▶ Exercise description: From the line containing "profile<br/><i>how shots are" through the last line, print the records exactly and nothing else.

(Source records)
++++++
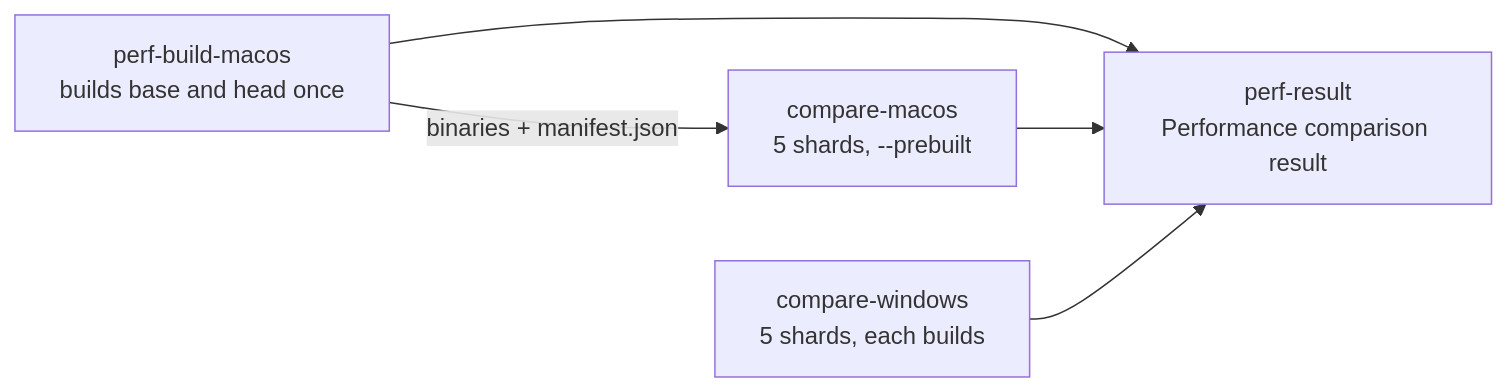
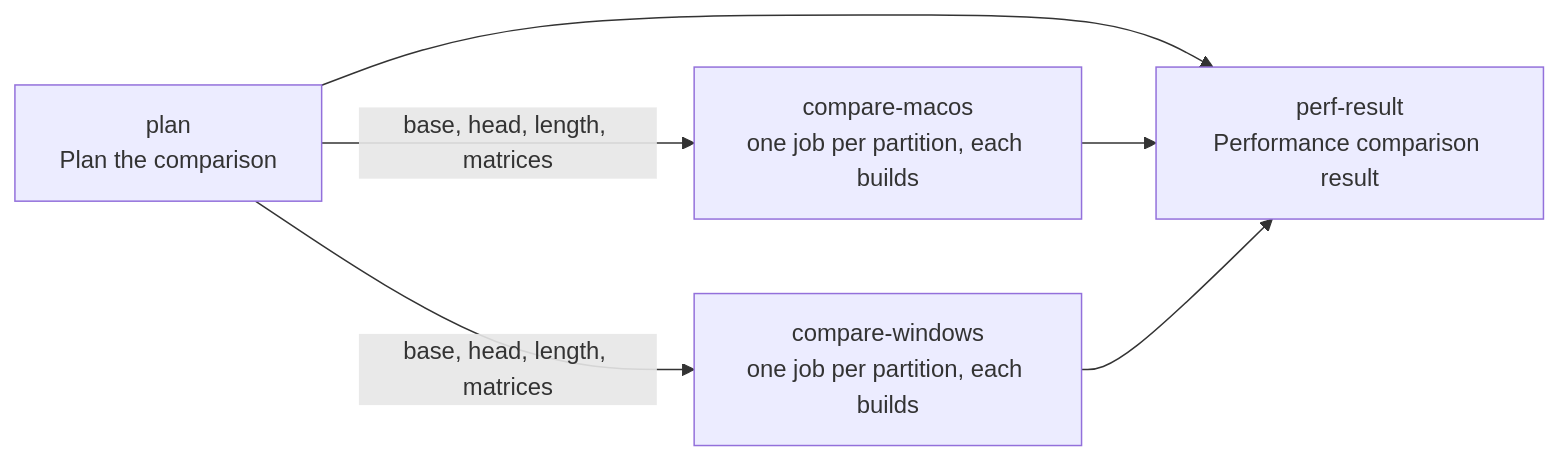
Before and after one commit to D0n9X1n/SonicTerm: the second of 2 diagrams in wiki/Development-and-Release.md, drawn with Mermaid. The commit also changed other lines of this file and 65 other files, not shown here.

````diff
--- a/wiki/Development-and-Release.md
+++ b/wiki/Development-and-Release.md
@@ -1112,8 +1164,8 @@
 ```mermaid
 flowchart LR
-  producer["perf-build-macos<br/>builds base and head once"] -->|"binaries + manifest.json"| macos["compare-macos<br/>5 shards, --prebuilt"]
-  windows["compare-windows<br/>5 shards, each builds"]
-  producer --> result["perf-result<br/>Performance comparison result"]
+  plan["plan<br/>Plan the comparison"] -->|"base, head, length, matrices"| macos["compare-macos<br/>one job per partition, each builds"]
+  plan -->|"base, head, length, matrices"| windows["compare-windows<br/>one job per partition, each builds"]
+  plan --> result["perf-result<br/>Performance comparison result"]
   macos --> result
   windows --> result
 ```
````
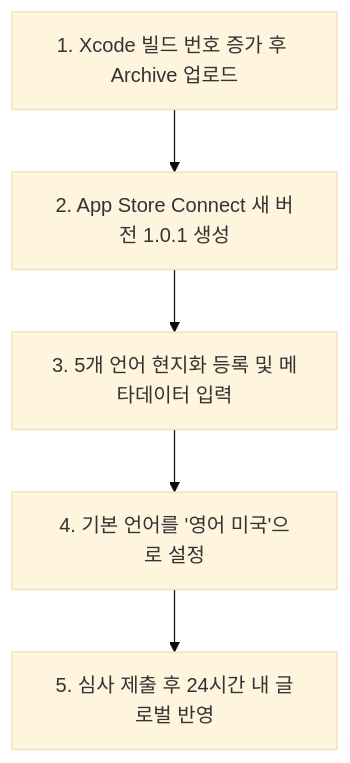
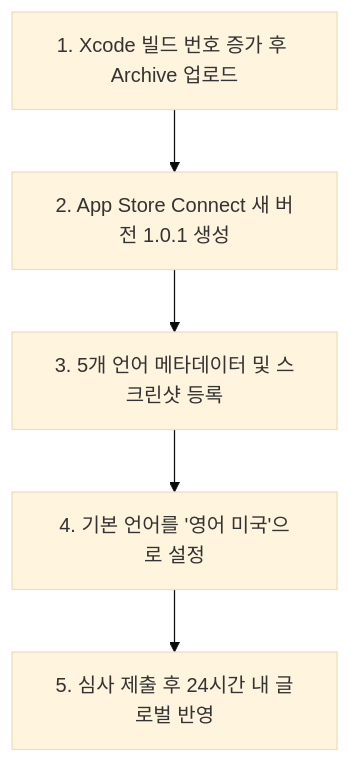
One commit to wisecomm/oneday-trip-ios changed the diagram in 등록과정/05_5개국어_글로벌_검색_최적화_및_앱_업데이트_가이드.md. Above: the diagram before and after it, drawn with Mermaid (base theme). The commit also changed other lines of this file and 2 other files, not shown here.

````diff
--- a/등록과정/05_5개국어_글로벌_검색_최적화_및_앱_업데이트_가이드.md
+++ b/등록과정/05_5개국어_글로벌_검색_최적화_및_앱_업데이트_가이드.md
@@ -29,7 +29,7 @@
 ```mermaid
 graph TD
     A[1. Xcode 빌드 번호 증가 후 Archive 업로드] --> B[2. App Store Connect 새 버전 1.0.1 생성]
-    B --> C[3. 5개 언어 현지화 등록 및 메타데이터 입력]
+    B --> C[3. 5개 언어 메타데이터 및 스크린샷 등록]
     C --> D[4. 기본 언어를 '영어 미국'으로 설정]
     D --> E[5. 심사 제출 후 24시간 내 글로벌 반영]
 ```
````
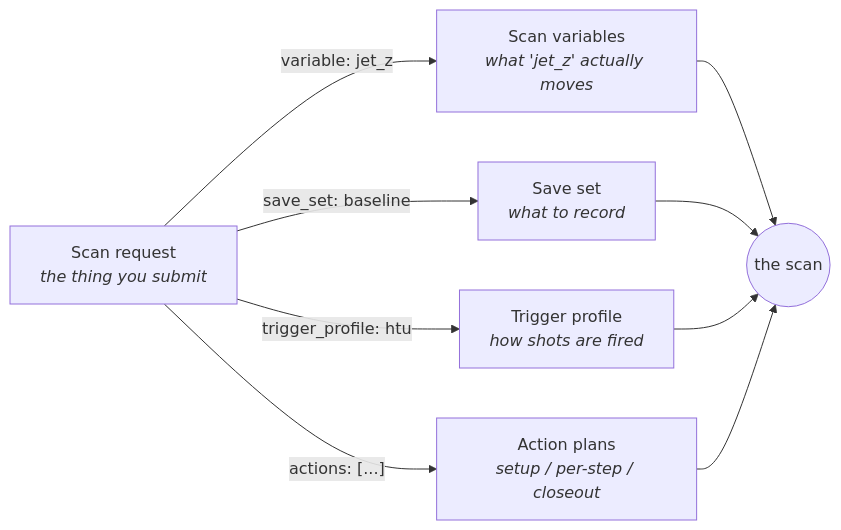
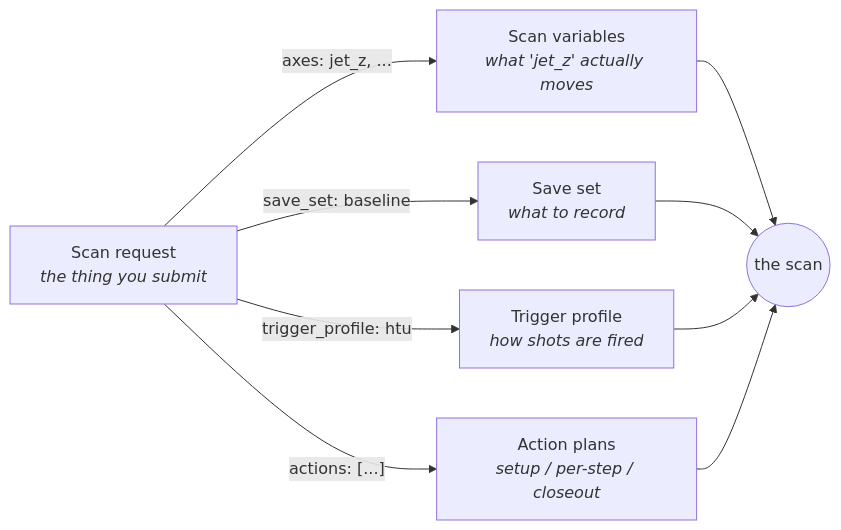
The diagram in docs/geecs_schemas/schemas_overview.md (GEECS-BELLA/GEECS-Plugins), drawn with Mermaid before and after one commit. The commit also changed other lines of this file and 9 other files, not shown here.

First line of the commit message:
feat(schemas): multi-axis step scans (grid) in ScanRequest

````diff
--- a/docs/geecs_schemas/schemas_overview.md
+++ b/docs/geecs_schemas/schemas_overview.md
@@ -45,18 +47,18 @@
 ```mermaid
 flowchart LR
     SR["Scan request<br/><i>the thing you submit</i>"]
     SV["Scan variables<br/><i>what 'jet_z' actually moves</i>"]
     SS["Save set<br/><i>what to record</i>"]
     TP["Trigger profile<br/><i>how shots are fired</i>"]
     AP["Action plans<br/><i>setup / per-step / closeout</i>"]
     SCAN(("the scan"))
 
-    SR -- "variable: jet_z" --> SV
+    SR -- "axes: jet_z, ..." --> SV
     SR -- "save_set: baseline" --> SS
     SR -- "trigger_profile: htu" --> TP
     SR -- "actions: [...]" --> AP
     SV --> SCAN
     SS --> SCAN
     TP --> SCAN
     AP --> SCAN
 ```
````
++++++
▶ Exercise result:
     TP["Trigger profile<br/><i>how shots are fired</i>"]
     AP["Action plans<br/><i>setup / per-step / closeout</i>"]
     SCAN(("the scan"))
 
-    SR -- "variable: jet_z" --> SV
+    SR -- "axes: jet_z, ..." --> SV
     SR -- "save_set: baseline" --> SS
     SR -- "trigger_profile: htu" --> TP
     SR -- "actions: [...]" --> AP
     SV --> SCAN
     SS --> SCAN
     TP --> SCAN
     AP --> SCAN
 ```
````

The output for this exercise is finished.